## Aim of the exercise
Pick out each line of the records that includes the string "langle", and copy it.

Content revision data:
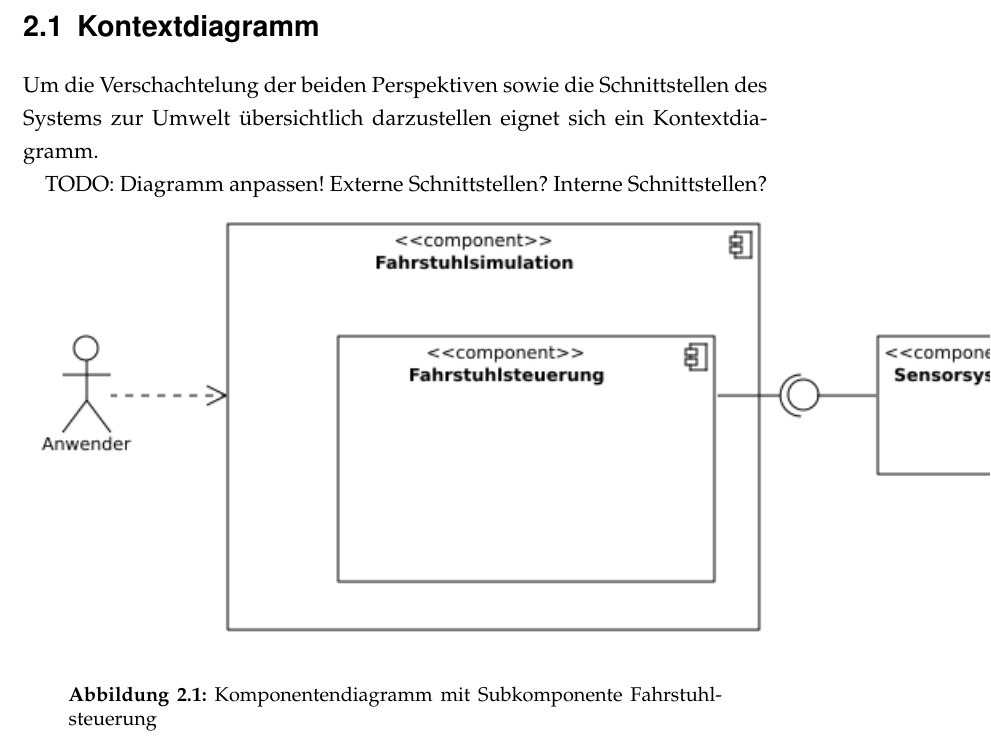
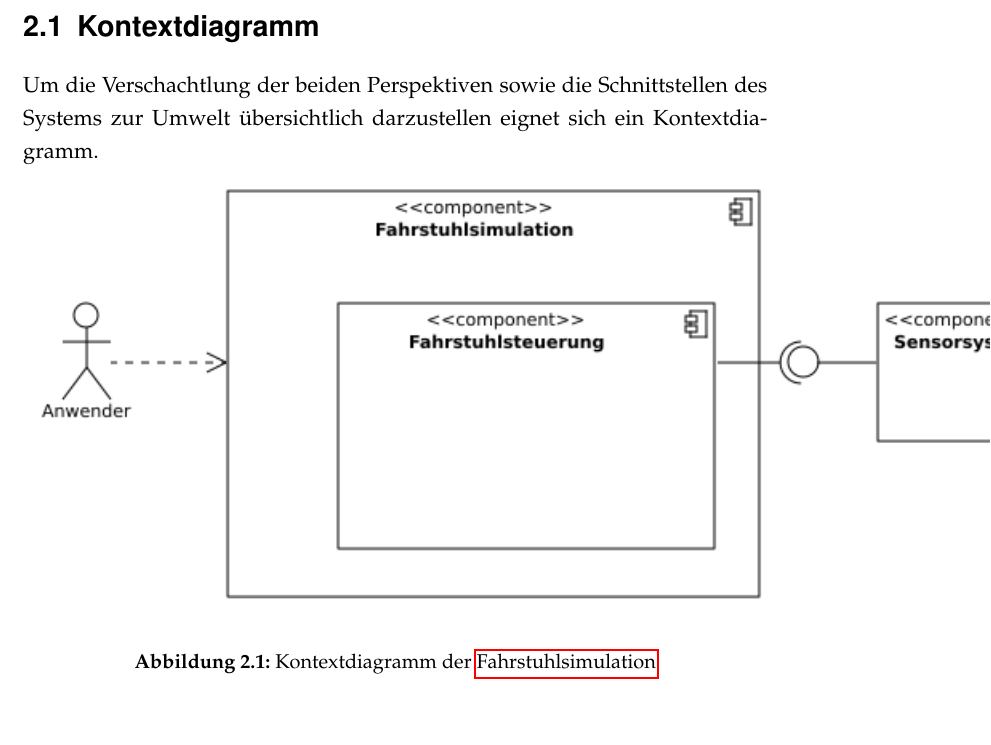
Before and after one commit to lhecker/htw-se2, a LaTeX document (pflichtenheft/pflichtenheft.tex, which reads pflichtenheft/anforderungen.tex): part of page 5 of 15, cut so that both start at the same text. Compiled offline with pdfLaTeX.

Commit message:
Kleine Änderungen im Kap. Anforderungen

```diff
--- a/pflichtenheft/anforderungen.tex
+++ b/pflichtenheft/anforderungen.tex
@@ -6,15 +6,15 @@ Im Folgenden werden die funktionalen Anforderungen an das Software-System aus de
 
 \newpage
 \section{Kontextdiagramm}
-Um die Verschachtelung der beiden Perspektiven sowie die Schnittstellen des Systems zur Umwelt übersichtlich darzustellen eignet sich ein Kontextdiagramm.
-
-TODO: Diagramm anpassen! Externe Schnittstellen? Interne Schnittstellen?
+Um die Verschachtlung der beiden Perspektiven sowie die Schnittstellen des Systems zur Umwelt übersichtlich darzustellen eignet sich ein Kontextdiagramm.
 
 \begin{figure}[hbt]
 	\includegraphics{images/komponentendiagramm.png}
 	\label{fig:komponentendiagramm}
-	\caption{Komponentendiagramm mit Subkomponente Fahrstuhlsteuerung}
+	\caption{Kontextdiagramm der \gls{Fahrstuhlsimulation}}
 \end{figure}
+
+
 
 \newpage
 \section{Satzschablonen}
```
Also changed, not shown: pflichtenheft/pflichtenheft.pdf, 1 other file.
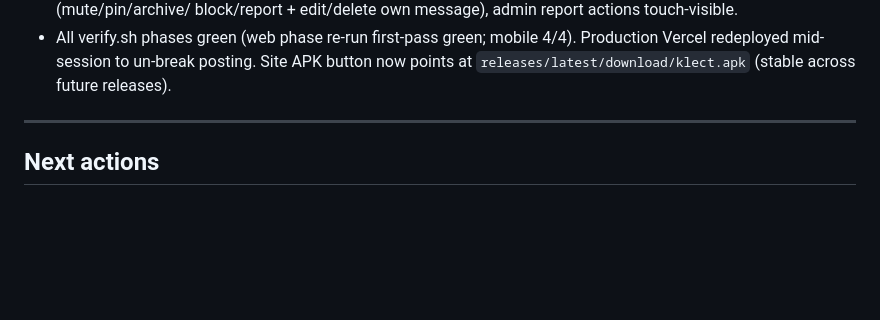
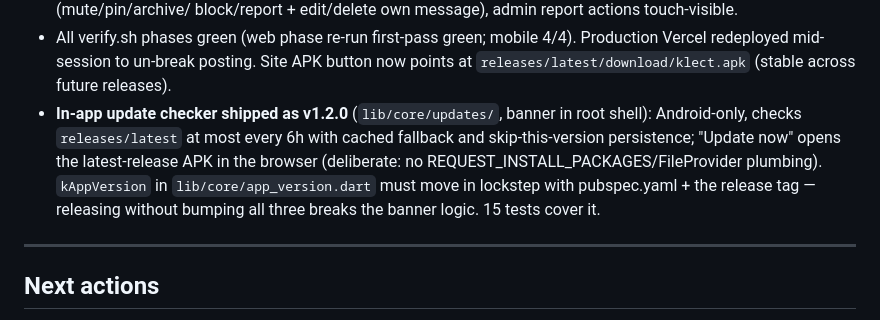
Before and after one commit to Zarosky00/klect-app, a Markdown page: docs/PROJECT_STATE.md, the part around the change. GitHub-like rendering; blank space fills up the shorter version.

Commit message:
Status board: v1.2.0 update checker shipped
Co-Authored-By: Claude Fable 5 <noreply@anthropic.com>

```diff
--- a/docs/PROJECT_STATE.md
+++ b/docs/PROJECT_STATE.md
@@ -239,6 +239,12 @@ touched the search/trigram/feed indexes. Re-check once real usage exists before
 - All verify.sh phases green (web phase re-run first-pass green; mobile 4/4). Production Vercel
   redeployed mid-session to un-break posting. Site APK button now points at
   `releases/latest/download/klect.apk` (stable across future releases).
+- **In-app update checker shipped as v1.2.0** (`lib/core/updates/`, banner in root shell):
+  Android-only, checks `releases/latest` at most every 6h with cached fallback and
+  skip-this-version persistence; "Update now" opens the latest-release APK in the browser
+  (deliberate: no REQUEST_INSTALL_PACKAGES/FileProvider plumbing). `kAppVersion` in
+  `lib/core/app_version.dart` must move in lockstep with pubspec.yaml + the release tag —
+  releasing without bumping all three breaks the banner logic. 15 tests cover it.
 
 ---
 
```
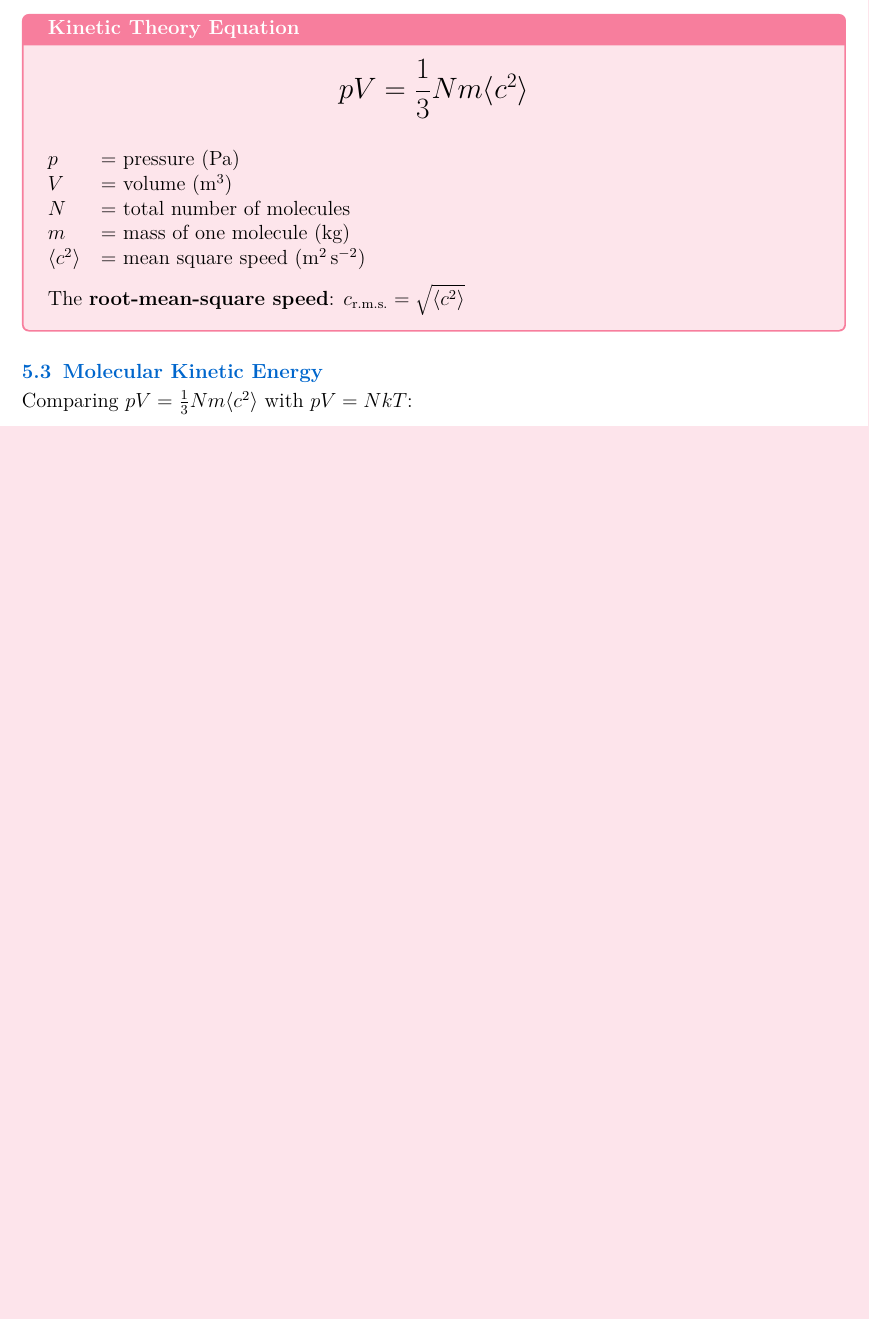
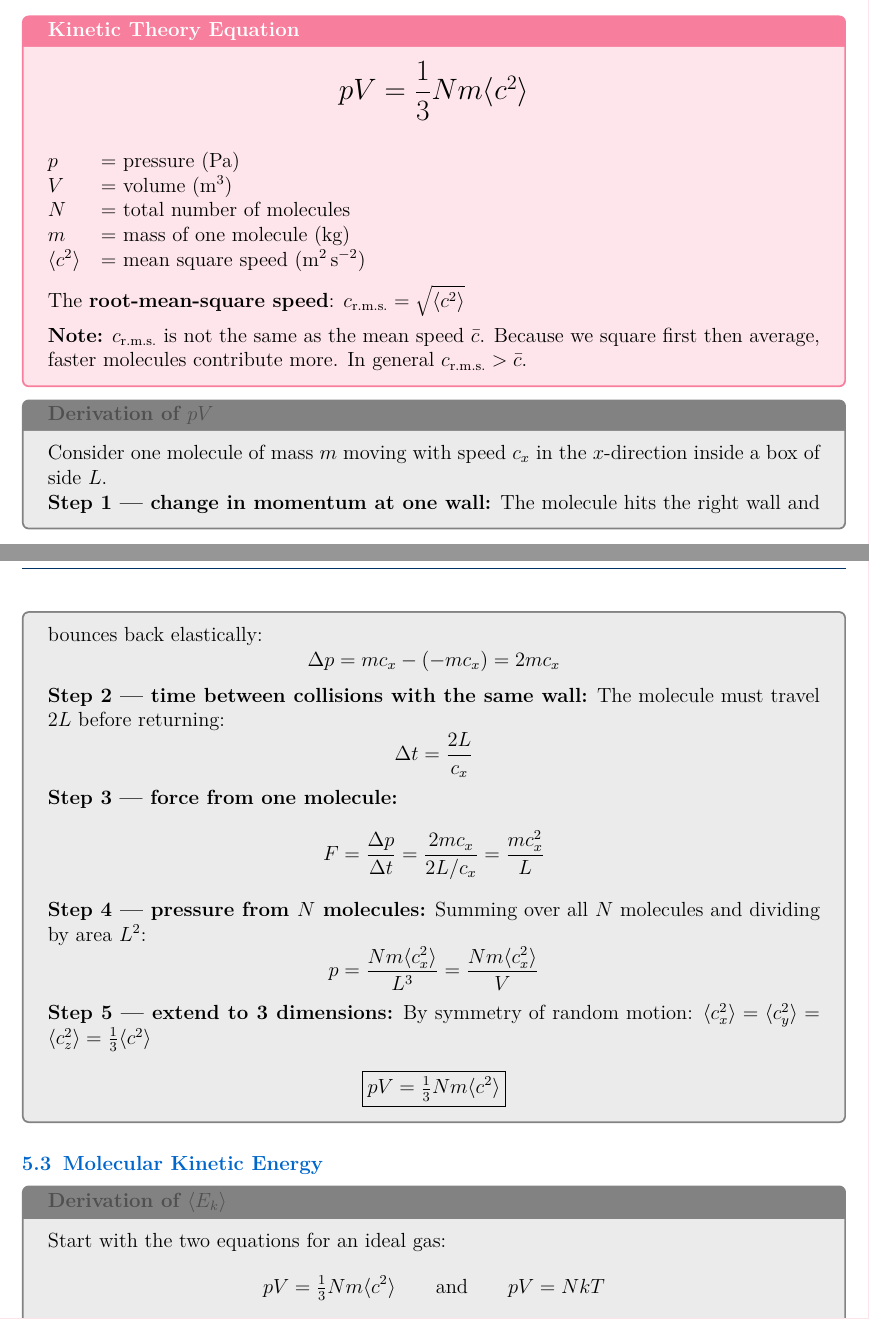
Before and after one commit to sirioq/CIE-A-level-Revision-Guide, a LaTeX thesis (topics_14_15_16/topics_14_15_16_standalone.tex, which reads topics_14_15_16/topics_14_15_16.tex): part of page 6 of 14 before the commit and two parts of pages 6 and 7 of 15 after it, the two joined at a grey line, cut so that both start at the same text, the shorter picture padded with empty space. Compiled offline with pdfLaTeX.

Commit message:
Add files via upload

```diff
--- a/topics_14_15_16/topics_14_15_16.tex
+++ b/topics_14_15_16/topics_14_15_16.tex
@@ -213,11 +207,40 @@ $N$ & = total number of molecules \\
 $m$ & = mass of one molecule (kg) \\
 $\langle c^2 \rangle$ & = mean square speed (m$^2$\,s$^{-2}$) \\
 \end{tabular}
+\medskip
+
+The \textbf{root-mean-square speed}: $c_\text{r.m.s.} = \sqrt{\langle c^2 \rangle}$
 
 \medskip
-The \textbf{root-mean-square speed}: $c_\text{r.m.s.} = \sqrt{\langle c^2 \rangle}$
+\textbf{Note:} $c_\text{r.m.s.}$ is not the same as the mean speed $\bar{c}$. Because we square first then average, faster molecules contribute more. In general $c_\text{r.m.s.} > \bar{c}$.
 \end{formulabox}
+
+\begin{examplebox}{Derivation of $pV = \frac{1}{3}Nm\langle c^2\rangle$}
+Consider one molecule of mass $m$ moving with speed $c_x$ in the $x$-direction inside a box of side $L$.
+
+\textbf{Step 1 — change in momentum at one wall:}
+The molecule hits the right wall and bounces back elastically:
+$$\Delta p = mc_x - (-mc_x) = 2mc_x$$
+
+\textbf{Step 2 — time between collisions with the same wall:}
+The molecule must travel $2L$ before returning:
+$$\Delta t = \frac{2L}{c_x}$$
+
+\textbf{Step 3 — force from one molecule:}
+$$F = \frac{\Delta p}{\Delta t} = \frac{2mc_x}{2L/c_x} = \frac{mc_x^2}{L}$$
+
+\textbf{Step 4 — pressure from $N$ molecules:}
+Summing over all $N$ molecules and dividing by area $L^2$:
+$$p = \frac{Nm\langle c_x^2\rangle}{L^3} = \frac{Nm\langle c_x^2\rangle}{V}$$
+
+\textbf{Step 5 — extend to 3 dimensions:}
+By symmetry of random motion: $\langle c_x^2\rangle = \langle c_y^2\rangle = \langle c_z^2\rangle = \tfrac{1}{3}\langle c^2\rangle$
+
+$$\boxed{pV = \tfrac{1}{3}Nm\langle c^2\rangle}$$
+\end{examplebox}
 
 \subsection{Molecular Kinetic Energy}
 
-Comparing $pV = \frac{1}{3}Nm\langle c^2\rangle$ with $pV = NkT$:
+\begin{examplebox}{Derivation of $\langle E_k\rangle = \frac{3}{2}kT$}
+Start with the two equations for an ideal gas:
+$$pV = \tfrac{1}{3}Nm\langle c^2\rangle \qquad \text{and} \qquad pV = NkT$$
@@ -224,3 +256,4 @@ Comparing $pV = \frac{1}{3}Nm\langle c^2\rangle$ with $pV = NkT$:
+\end{examplebox}
 
 \begin{formulabox}{Average Translational Kinetic Energy}
 \begin{center}
```
Also changed, not shown: topics_14_15_16/topics_14_15_16.tex (40 more changed lines).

## Task output
 $\langle c^2 \rangle$ & = mean square speed (m$^2$\,s$^{-2}$) \\
+The \textbf{root-mean-square speed}: $c_\text{r.m.s.} = \sqrt{\langle c^2 \rangle}$
-The \textbf{root-mean-square speed}: $c_\text{r.m.s.} = \sqrt{\langle c^2 \rangle}$
+\begin{examplebox}{Derivation of $pV = \frac{1}{3}Nm\langle c^2\rangle$}
+$$p = \frac{Nm\langle c_x^2\rangle}{L^3} = \frac{Nm\langle c_x^2\rangle}{V}$$
+By symmetry of random motion: $\langle c_x^2\rangle = \langle c_y^2\rangle = \langle c_z^2\rangle = \tfrac{1}{3}\langle c^2\rangle$
+$$\boxed{pV = \tfrac{1}{3}Nm\langle c^2\rangle}$$
-Comparing $pV = \frac{1}{3}Nm\langle c^2\rangle$ with $pV = NkT$:
+\begin{examplebox}{Derivation of $\langle E_k\rangle = \frac{3}{2}kT$}
+$$pV = \tfrac{1}{3}Nm\langle c^2\rangle \qquad \text{and} \qquad pV = NkT$$
@@ -224,3 +256,4 @@ Comparing $pV = \frac{1}{3}Nm\langle c^2\rangle$ with $pV = NkT$:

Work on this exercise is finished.